Russia’s mobilization was a predictable step that will prove extremely unpopular and underscores that the war is not going according to Moscow’s plan, Ukrainian presidential adviser Mykhailo Podolyak said.

Podolyak said that Russian President Vladimir Putin was trying to shift the blame for starting an “unprovoked war” and Russia’s worsening economic situation onto the West.

“Absolutely predictable appeal, which looks more like an attempt to justify their own failure,” Podolyak wrote, giving the first reaction by Ukraine’s presidential office.

“The war is clearly not going according to Russia’s scenario and therefore required Putin to make extremely unpopular decisions to mobilize and severely restrict the rights of people.”

British foreign office minister Gillian Keegan told Sky News that Putin’s speech was a worrying escalation and the threats he made must be taken seriously.

“Clearly it’s something that we should take very seriously because, you know, we’re not in control — I’m not sure he’s in control either, really. This is obviously an escalation,” Keegan said.

“It is chilling … It’s a serious threat, but one that has been made before,” she told the BBC in a separate interview.

Putin restated his objective was to “liberate” eastern Ukraine’s Donbas industrial heartland and that most people in the region did not want to return to what he called the “yoke” of Ukraine.

“The overall address clearly was more of Putin’s lies, it was a rewriting of history,” Keegan said.

Earlier Wednesday, Ukrainian President Volodymyr Zelensky on Wednesday dismissed Russian plans to stage referendums in occupied regions in eastern and southern Ukraine as a “noise” and thanked Ukraine’s allies for condemning the votes scheduled to start Friday.

Four Russian-controlled regions announced plans Tuesday to start voting this week to become integral parts of Russia, which could set the stage for Moscow to escalate the war following Ukrainian successes on the battlefield.

Former President Dmitry Medvedev, the deputy head of Russia’s Security Council chaired by Putin, said referendums that fold regions into Russia itself would make redrawn frontiers “irreversible” and enable Moscow to use “any means” to defend them.

In his nightly address Zelensky said there were lots of questions surrounding the announcements but stressed that they would not change Ukraine’s commitment to retake areas occupied by Russian forces.

“The situation on the front line clearly indicates that the initiative belongs to Ukraine,” he said. “Our positions do not change because of the noise or any announcements somewhere.

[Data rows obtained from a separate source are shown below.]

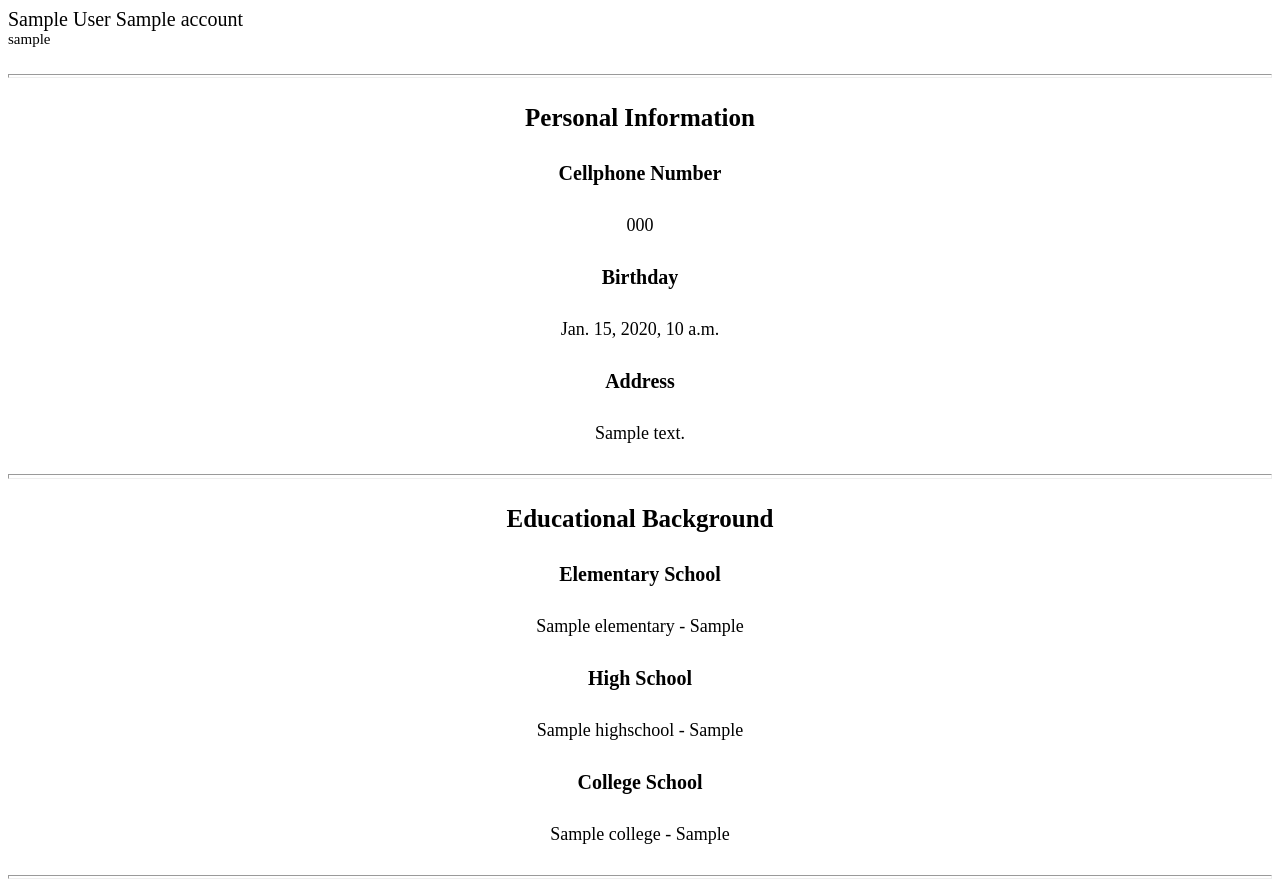
After one commit to Pwersa/Job-App-DJANGO, a Django app: template JobApp/jobweb/templates/html_files/PDFViewer.html in a window 1280 px wide. The commit adds this page. Run offline with Django 4.2, Linux system fonts and the light colour scheme; the template is opened without the code that fills it: most values are stand-ins (such as "Sample title", 1, 10 or a date in 2020); parts of the project's set-up code (start-up, migrations or seed data) failed here and were passed over.

Commit message:
ADDED EXPORT PDF FUNCTION

```diff
--- /dev/null
+++ b/JobApp/jobweb/templates/html_files/PDFViewer.html
@@ -0,0 +1,83 @@
+
+<html>
+    <head>
+        <head></head>
+        <body>
+            <div class="container" style="font-family:'Times New Roman', serif;">
+                <div style="font-size: 20px;">{{account.first_name}} {{account.last_name}} {{account.middle_name}}</div>
+                <div style="font-size: 15px;">{{account.username}}</div>
+
+
+            </div>
+            <br>
+
+            <hr size="4">
+
+            <br>
+
+            <div class="container" style="font-family:'Times New Roman', sans-serif;">
+                <div class="row justify-content" style="font-weight: bold; text-align: center; margin-bottom: 30px; font-size: 25px;">
+                    Personal Information
+                </div>
+
+                <div class="row justify-content" style="font-weight: bold; text-align: center; margin-bottom: 30px; font-size: 20px;">
+                    Cellphone Number
+                </div>
+                <div class="row justify-content" style="text-align: center; margin-bottom: 30px; font-size: 18px;">
+                    {{account.cellphone}}
+
+                </div>
+
+                <div class="row justify-content" style="font-weight: bold; text-align: center; margin-bottom: 30px; font-size: 20px;">
+                    Birthday
+                </div>
+                <div class="row justify-content" style="text-align: center; margin-bottom: 30px; font-size: 18px;">
+                    {{account.birthday}}
+                </div>
+
+                <div class="row justify-content" style="font-weight: bold; text-align: center; margin-bottom: 30px; font-size: 20px;">
+                    Address
+                </div>
+                <div class="row justify-content" style="text-align: center; margin-bottom: 30px; font-size: 18px;">
+                    {{account.address}}
+                </div>
+
+                <hr size="5">
+
+                <br>
+
+                <div class="container" style="font-family:'Times New Roman', sans-serif;">
+                    <div class="row justify-content" style="font-weight: bold; text-align: center; margin-bottom: 30px; font-size: 25px;">
+                        Educational Background
+                    </div>
+
+                    <div class="row justify-content" style="font-weight: bold; text-align: center; margin-bottom: 30px; font-size: 20px;">
+                        Elementary School
+                    </div>
+                    <div class="row justify-content" style="text-align: center; margin-bottom: 30px; font-size: 18px;">
+                        {{second_info.elementary}}  -  {{second_info.elementary_grad}}
+
+                    </div>
+
+                    <div class="row justify-content" style="font-weight: bold; text-align: center; margin-bottom: 30px; font-size: 20px;">
+                        High School
+                    </div>
+                    <div class="row justify-content" style="text-align: center; margin-bottom: 30px; font-size: 18px;">
+                        {{second_info.highschool}}  -  {{second_info.highschool_grad}}
+                    </div>
+
+                    <div class="row justify-content" style="font-weight: bold; text-align: center; margin-bottom: 30px; font-size: 20px;">
+                        College School
+                    </div>
+                    <div class="row justify-content" style="text-align: center; margin-bottom: 30px; font-size: 18px;">
+                        {{second_info.college}}  -  {{second_info.college_grad}}
+                    </div>
+                </div>
+
+                <hr size="4">
+
+        </body>
+
+    </head>
+
+</html>
--- a/JobApp/jobweb/templates/html_files/User-Profile1-Applicant.html
+++ b/JobApp/jobweb/templates/html_files/User-Profile1-Applicant.html
@@ -398,7 +398,7 @@
 
                     <div class="row" style="text-align: center;">
                         <div class="col-sm-12">
-                            <a class="btn btn-outline-info" style="width: 250px; color: #000000" href="{% url 'print_data_applicant' data.pk %}">Print Applicant's Information</a>
+                            <a class="btn btn-outline-info" style="width: 250px; color: #000000" href="{% url 'applicant_employee_create_pdf' data.pk %}">Print Applicant's Information</a>
                         </div>
                     </div>
 
--- a/JobApp/jobweb/templates/html_files/User-Profile1-Employee.html
+++ b/JobApp/jobweb/templates/html_files/User-Profile1-Employee.html
@@ -320,7 +320,7 @@
 
                     <div class="row" style="text-align: center;">
                         <div class="col-sm-12">
-                            <a class="btn btn-outline-info" style="width: 250px; color: #000000" href="{% url 'print_data_employee' data.pk %}">Print Applicant's Information</a>
+                            <a class="btn btn-outline-info" style="width: 250px; color: #000000" href="{% url 'applicant_employee_create_pdf' data.pk %}">Print Applicant's Information</a>
                         </div>
                     </div>
 
--- a/JobApp/jobweb/templates/html_files/User-Profile1.html
+++ b/JobApp/jobweb/templates/html_files/User-Profile1.html
@@ -381,7 +381,7 @@
 
                     <div class="row" style="text-align: center;">
                         <div class="col-sm-12">
-                            <a class="btn btn-outline-info" style="width: 210px; color: #000000" href="{% url 'print_data' data.pk %}">Print my Informations</a>
+                            <a class="btn btn-outline-info" style="width: 210px; color: #000000" href="{% url 'applicant_employee_create_pdf' data.pk %}">Print my Informations</a>
                         </div>
                     </div>
 
--- a/JobApp/jobweb/urls.py
+++ b/JobApp/jobweb/urls.py
@@ -43,13 +43,11 @@ urlpatterns = [
 
 ######################## GLOBAL ###########################
 
-    path('print_data/<str:username>/', views.print_data, name='print_data'),
-    path('print_data_applicant/<str:username>/', views.print_data_applicant, name='print_data_applicant'),
-    path('print_data_employee/<str:username>/', views.print_data_employee, name='print_data_employee'),
-
     path('change_password/<str:username>/verified_user?=<str:verified_user>', views.change_password, name='change_password'),
+    path('applicant_employee_create_pdf/<str:username>', views.applicant_employee_create_pdf, name='applicant_employee_create_pdf'),
 
 ############################# DEBUG ########################################
+
     #path('home_debug', views.home_debug, name='home_debug'),
     #path('login_authenticate', views.login_authenticate, name='login_authenticate'),
     #path('hrdashboard_debug', views.hrdashboard_debug, name='hrdashboard_debug'),
```
Also changed, not shown: JobApp/jobweb/views.py (+21 -28 lines), JobApp/media/picture/Untitled.png (added), JobApp/media/signature/Untitled.png (added).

And we enjoy the full support of our partners in this.”

The upcoming votes, in the Luhansk, Kherson, Zaporizhzhia and Donetsk regions are all but certain to go Moscow’s way. But they were quickly dismissed as illegitimate by Western leaders who are backing Kyiv with military and other support that has helped its forces seize momentum on battlefields in the east and south.

“I thank all friends and partners of Ukraine for today’s mass principled firm condemnation of Russia’s attempts to stage new sham referenda,” Zelensky said.

In another signal that Russia is digging in for a protracted and possibly ramped-up conflict, the Kremlin-controlled lower of house of parliament voted Tuesday to toughen laws against desertion, surrender and looting by Russian troops. Lawmakers also voted to introduce possible 10-year prison terms for soldiers refusing to fight.

If approved, as expected, by the upper house and then signed by Putin, the legislation would strengthen commanders’ hands against failing morale reported among soldiers.

In the Russian-occupied city of Enerhodar, shelling continued around Europe’s largest nuclear power plant. Ukrainian energy operator Energoatom said Russian shelling again damaged infrastructure at the Zaporizhzhia nuclear power plant and briefly forced workers to start two diesel generators for emergency power to the cooling pumps for one of the reactors.

Such pumps are essential for avoiding a meltdown at a nuclear facility even though all six of the plant’s reactors have been shut down. Energoatom said the generators were later switched off as main power weas restored.

The Zaporizhzhia Nuclear Power Plant has been a focus for concern for months because of fears that shelling could lead to a radiation leak. Russia and Ukraine blame each other for the shelling.